Task item: Please count the lines in the entries below that include the word "genre", and give only the number.

(Web interface edit records)
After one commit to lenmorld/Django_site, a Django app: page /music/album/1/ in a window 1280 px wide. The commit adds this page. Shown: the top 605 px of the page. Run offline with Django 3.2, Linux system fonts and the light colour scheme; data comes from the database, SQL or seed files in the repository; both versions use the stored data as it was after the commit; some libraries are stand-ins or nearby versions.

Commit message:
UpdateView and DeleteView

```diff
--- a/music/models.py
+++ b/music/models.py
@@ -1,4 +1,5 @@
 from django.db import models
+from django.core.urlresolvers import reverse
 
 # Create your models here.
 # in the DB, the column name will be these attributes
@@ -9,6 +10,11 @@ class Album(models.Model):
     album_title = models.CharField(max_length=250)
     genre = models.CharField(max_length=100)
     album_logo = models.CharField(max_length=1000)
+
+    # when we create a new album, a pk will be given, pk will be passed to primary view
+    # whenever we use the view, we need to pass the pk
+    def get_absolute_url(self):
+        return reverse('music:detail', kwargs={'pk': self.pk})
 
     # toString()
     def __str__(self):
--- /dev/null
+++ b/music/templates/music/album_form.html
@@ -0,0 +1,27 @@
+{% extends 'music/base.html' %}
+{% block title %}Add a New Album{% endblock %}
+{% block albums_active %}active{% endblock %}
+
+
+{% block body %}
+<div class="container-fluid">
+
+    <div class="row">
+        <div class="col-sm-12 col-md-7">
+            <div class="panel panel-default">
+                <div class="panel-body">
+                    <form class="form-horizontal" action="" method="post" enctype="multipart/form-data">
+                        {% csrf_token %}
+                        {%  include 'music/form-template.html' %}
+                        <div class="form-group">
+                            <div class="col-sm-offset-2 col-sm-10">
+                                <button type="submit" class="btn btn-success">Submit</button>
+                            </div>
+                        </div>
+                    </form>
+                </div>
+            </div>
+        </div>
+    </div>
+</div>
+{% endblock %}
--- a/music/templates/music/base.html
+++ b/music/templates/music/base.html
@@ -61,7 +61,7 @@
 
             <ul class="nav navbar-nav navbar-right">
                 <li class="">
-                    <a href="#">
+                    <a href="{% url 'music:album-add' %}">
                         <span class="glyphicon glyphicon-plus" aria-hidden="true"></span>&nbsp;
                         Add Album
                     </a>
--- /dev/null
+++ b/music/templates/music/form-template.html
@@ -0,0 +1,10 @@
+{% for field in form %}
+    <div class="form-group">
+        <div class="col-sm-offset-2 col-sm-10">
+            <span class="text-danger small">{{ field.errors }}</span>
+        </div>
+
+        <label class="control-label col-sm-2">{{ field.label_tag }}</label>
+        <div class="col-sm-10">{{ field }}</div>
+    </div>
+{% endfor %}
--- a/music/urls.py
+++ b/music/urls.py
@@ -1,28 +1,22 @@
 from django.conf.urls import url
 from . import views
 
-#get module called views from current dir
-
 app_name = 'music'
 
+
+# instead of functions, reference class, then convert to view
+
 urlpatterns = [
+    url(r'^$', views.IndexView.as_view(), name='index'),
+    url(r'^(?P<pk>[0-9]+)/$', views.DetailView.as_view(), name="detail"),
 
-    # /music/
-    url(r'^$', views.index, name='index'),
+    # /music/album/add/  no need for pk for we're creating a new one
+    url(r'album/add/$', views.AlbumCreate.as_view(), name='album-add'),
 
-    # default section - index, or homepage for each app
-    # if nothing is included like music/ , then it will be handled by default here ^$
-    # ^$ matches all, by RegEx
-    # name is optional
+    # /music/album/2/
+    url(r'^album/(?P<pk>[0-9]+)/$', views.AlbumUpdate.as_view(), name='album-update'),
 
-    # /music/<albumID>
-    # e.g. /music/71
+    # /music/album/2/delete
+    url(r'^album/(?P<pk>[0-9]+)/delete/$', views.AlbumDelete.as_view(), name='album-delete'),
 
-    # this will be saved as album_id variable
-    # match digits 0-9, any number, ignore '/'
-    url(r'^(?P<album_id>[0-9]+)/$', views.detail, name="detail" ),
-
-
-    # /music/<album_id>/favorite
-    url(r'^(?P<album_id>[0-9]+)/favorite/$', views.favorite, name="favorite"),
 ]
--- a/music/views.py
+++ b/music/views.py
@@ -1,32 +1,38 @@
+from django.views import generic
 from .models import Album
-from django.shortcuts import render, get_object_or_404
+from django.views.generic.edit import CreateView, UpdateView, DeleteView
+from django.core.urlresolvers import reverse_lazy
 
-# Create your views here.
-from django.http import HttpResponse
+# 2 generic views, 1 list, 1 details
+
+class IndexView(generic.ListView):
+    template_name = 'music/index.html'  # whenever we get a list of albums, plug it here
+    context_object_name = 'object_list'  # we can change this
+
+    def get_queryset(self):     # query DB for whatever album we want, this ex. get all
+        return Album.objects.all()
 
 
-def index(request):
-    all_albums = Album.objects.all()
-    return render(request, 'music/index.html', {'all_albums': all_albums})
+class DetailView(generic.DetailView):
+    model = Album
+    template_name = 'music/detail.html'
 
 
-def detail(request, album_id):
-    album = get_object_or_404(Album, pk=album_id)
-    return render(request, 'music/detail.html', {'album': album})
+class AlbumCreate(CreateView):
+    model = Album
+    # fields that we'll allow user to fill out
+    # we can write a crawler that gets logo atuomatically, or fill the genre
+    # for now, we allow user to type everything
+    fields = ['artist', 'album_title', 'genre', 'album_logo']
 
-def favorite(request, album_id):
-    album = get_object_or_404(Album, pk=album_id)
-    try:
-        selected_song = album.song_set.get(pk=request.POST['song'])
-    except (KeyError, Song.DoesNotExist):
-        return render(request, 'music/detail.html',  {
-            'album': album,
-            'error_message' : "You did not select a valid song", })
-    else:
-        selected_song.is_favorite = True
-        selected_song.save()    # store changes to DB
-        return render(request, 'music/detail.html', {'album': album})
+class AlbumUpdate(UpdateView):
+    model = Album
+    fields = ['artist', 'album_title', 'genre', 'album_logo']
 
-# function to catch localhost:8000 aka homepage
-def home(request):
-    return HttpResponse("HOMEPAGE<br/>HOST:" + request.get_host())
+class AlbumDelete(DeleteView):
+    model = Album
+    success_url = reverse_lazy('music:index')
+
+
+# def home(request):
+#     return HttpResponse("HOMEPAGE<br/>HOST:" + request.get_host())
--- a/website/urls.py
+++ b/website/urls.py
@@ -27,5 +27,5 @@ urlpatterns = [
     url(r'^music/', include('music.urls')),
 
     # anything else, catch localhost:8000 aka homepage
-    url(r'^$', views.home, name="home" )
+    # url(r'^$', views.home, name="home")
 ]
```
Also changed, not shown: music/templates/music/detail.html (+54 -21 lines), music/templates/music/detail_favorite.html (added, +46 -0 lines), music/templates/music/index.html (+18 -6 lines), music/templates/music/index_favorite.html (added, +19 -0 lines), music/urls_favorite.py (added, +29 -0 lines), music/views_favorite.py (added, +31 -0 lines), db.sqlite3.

Task output: 4